Prompt ▸ Give only the number of lines in the following entries where "privada" appears.

--------------------

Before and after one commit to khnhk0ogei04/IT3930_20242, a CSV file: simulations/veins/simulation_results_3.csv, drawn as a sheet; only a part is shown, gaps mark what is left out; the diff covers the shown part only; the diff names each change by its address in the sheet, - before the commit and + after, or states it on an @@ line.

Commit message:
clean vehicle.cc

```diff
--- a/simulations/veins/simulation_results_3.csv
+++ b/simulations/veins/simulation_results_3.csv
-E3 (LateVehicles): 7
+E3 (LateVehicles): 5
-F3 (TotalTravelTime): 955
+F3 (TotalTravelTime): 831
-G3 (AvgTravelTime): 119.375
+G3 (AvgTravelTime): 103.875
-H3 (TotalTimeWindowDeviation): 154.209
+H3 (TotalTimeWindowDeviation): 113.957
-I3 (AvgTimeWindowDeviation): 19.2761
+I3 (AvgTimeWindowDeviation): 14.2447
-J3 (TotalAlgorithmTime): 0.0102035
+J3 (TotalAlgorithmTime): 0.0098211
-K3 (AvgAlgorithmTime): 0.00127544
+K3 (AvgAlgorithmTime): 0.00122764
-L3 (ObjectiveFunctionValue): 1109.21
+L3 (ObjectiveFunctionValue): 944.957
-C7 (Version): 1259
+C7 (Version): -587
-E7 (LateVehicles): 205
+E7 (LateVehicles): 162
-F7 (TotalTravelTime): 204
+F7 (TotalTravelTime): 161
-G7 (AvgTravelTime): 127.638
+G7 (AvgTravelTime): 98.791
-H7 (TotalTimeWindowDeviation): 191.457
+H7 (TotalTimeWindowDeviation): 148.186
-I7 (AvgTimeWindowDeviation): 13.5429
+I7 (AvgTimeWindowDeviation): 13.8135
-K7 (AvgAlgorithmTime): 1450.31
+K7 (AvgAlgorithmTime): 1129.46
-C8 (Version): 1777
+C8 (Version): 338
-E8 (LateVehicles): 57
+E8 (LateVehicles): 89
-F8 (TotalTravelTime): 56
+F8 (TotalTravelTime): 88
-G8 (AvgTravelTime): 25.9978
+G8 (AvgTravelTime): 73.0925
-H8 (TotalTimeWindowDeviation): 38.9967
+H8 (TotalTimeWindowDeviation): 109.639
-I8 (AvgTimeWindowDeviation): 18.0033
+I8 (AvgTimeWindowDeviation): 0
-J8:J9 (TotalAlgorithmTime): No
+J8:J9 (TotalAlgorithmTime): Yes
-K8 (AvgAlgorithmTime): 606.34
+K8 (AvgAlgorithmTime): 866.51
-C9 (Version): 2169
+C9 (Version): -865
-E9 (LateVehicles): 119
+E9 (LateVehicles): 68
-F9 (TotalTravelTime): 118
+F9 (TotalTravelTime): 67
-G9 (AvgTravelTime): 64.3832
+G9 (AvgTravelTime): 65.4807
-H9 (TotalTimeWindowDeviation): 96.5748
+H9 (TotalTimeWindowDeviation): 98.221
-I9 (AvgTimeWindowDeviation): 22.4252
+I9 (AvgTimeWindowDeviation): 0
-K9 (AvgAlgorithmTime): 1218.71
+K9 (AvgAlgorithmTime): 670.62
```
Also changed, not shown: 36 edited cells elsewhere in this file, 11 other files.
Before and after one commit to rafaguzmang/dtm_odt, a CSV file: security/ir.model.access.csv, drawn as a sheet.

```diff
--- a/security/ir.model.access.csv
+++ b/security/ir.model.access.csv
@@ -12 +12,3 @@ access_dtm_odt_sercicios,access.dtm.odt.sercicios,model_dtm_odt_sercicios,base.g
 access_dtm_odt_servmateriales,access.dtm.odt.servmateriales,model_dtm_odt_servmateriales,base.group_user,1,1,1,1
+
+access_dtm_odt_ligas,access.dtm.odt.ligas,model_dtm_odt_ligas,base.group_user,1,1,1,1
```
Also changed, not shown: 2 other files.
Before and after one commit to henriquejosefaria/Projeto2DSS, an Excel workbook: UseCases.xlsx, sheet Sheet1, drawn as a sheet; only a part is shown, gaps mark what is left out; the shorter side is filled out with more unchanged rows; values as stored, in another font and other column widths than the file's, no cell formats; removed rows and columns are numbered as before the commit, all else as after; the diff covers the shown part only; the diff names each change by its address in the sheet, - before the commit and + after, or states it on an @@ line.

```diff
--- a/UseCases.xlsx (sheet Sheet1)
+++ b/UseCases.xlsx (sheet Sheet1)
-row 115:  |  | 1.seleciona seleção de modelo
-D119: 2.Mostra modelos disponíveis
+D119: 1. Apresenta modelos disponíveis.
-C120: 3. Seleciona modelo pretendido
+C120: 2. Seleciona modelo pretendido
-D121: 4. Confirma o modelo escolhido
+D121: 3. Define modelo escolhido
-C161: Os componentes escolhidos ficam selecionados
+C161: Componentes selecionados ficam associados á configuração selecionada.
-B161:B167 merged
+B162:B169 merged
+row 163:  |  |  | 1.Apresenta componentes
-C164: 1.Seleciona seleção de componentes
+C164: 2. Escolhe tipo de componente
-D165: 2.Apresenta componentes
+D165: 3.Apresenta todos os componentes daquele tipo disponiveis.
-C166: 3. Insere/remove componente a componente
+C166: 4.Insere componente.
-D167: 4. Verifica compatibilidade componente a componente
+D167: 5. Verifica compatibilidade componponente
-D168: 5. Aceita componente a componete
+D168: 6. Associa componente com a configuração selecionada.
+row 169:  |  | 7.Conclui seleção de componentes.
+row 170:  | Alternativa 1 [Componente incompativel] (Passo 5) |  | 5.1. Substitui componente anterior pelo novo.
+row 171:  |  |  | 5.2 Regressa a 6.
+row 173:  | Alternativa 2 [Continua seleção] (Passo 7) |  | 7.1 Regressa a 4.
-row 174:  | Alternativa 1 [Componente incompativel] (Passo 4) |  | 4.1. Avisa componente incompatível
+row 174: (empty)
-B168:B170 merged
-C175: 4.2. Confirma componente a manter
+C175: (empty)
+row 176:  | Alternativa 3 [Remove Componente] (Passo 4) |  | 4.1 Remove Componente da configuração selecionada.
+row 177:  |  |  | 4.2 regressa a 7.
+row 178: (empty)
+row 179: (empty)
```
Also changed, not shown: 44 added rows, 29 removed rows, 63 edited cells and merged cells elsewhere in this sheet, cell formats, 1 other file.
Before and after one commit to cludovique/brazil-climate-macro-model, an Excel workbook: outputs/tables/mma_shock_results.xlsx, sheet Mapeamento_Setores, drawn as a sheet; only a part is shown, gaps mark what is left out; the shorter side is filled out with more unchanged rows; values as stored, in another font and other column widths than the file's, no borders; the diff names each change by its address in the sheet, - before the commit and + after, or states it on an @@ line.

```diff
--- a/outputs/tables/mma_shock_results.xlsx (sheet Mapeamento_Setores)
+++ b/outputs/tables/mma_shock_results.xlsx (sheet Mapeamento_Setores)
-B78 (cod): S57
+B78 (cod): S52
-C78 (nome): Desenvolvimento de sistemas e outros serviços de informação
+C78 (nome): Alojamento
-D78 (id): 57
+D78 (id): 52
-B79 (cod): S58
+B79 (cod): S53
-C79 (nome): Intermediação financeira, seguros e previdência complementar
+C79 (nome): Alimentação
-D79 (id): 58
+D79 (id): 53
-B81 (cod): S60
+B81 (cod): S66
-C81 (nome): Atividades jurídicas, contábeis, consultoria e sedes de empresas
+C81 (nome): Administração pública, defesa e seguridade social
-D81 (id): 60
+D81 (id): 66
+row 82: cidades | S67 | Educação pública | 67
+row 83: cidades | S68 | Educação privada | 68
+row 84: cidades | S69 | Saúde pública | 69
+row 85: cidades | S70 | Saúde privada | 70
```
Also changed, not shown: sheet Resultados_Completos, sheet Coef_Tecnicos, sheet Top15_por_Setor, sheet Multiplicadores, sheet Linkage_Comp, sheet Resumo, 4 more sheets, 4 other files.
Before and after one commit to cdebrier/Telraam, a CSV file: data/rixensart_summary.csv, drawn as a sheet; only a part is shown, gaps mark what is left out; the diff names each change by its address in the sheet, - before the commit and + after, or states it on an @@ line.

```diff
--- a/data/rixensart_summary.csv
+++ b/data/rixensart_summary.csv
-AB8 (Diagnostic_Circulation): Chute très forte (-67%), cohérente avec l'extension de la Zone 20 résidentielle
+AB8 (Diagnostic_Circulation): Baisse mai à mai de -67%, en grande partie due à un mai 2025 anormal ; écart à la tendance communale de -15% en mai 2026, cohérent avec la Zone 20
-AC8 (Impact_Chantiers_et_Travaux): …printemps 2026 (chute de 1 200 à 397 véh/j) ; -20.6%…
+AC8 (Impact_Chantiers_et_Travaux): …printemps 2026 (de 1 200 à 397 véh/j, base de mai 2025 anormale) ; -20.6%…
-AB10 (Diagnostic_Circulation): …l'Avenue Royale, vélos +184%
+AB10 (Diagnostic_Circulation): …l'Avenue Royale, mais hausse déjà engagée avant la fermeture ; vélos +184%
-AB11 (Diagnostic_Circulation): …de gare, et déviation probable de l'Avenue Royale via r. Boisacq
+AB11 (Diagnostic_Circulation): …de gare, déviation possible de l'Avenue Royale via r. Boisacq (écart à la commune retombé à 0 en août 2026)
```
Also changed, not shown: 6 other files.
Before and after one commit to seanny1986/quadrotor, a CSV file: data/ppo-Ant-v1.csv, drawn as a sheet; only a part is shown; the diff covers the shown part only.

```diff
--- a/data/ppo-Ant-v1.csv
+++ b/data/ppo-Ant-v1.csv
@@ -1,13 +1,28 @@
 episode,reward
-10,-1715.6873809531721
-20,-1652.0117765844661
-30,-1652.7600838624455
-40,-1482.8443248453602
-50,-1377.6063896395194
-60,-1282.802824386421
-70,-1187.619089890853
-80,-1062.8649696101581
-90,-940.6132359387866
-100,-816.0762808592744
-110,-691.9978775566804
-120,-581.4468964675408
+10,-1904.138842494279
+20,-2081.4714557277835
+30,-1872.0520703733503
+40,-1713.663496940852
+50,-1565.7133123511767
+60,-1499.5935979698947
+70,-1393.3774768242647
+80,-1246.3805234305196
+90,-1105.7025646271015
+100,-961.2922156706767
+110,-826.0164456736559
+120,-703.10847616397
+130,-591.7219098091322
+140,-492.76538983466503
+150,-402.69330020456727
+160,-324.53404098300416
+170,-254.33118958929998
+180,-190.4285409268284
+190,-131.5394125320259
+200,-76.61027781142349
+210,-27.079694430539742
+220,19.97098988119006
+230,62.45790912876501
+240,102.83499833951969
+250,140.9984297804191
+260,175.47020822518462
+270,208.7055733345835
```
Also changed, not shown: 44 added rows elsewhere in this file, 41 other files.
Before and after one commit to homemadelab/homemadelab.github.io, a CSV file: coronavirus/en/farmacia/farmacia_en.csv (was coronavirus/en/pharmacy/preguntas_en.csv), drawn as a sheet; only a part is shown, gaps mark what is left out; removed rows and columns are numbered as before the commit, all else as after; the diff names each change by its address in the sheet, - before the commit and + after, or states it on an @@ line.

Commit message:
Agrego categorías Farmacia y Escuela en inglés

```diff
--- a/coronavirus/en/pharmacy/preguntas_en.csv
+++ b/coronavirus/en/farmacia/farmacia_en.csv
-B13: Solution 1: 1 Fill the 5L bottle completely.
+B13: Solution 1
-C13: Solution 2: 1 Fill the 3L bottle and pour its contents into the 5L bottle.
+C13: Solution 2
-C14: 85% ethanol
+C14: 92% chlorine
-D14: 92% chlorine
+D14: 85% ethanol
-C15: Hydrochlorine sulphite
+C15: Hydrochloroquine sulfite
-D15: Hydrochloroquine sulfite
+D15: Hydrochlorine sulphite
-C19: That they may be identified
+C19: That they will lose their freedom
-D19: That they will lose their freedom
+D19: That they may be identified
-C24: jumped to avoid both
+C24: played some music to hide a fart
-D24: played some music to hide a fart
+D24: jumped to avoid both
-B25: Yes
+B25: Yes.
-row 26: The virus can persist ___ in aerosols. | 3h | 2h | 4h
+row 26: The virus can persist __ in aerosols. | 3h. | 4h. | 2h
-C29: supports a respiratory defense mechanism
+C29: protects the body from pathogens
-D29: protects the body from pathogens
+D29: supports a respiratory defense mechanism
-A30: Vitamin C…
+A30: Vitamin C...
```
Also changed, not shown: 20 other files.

--------------------

Written solution ▸ 2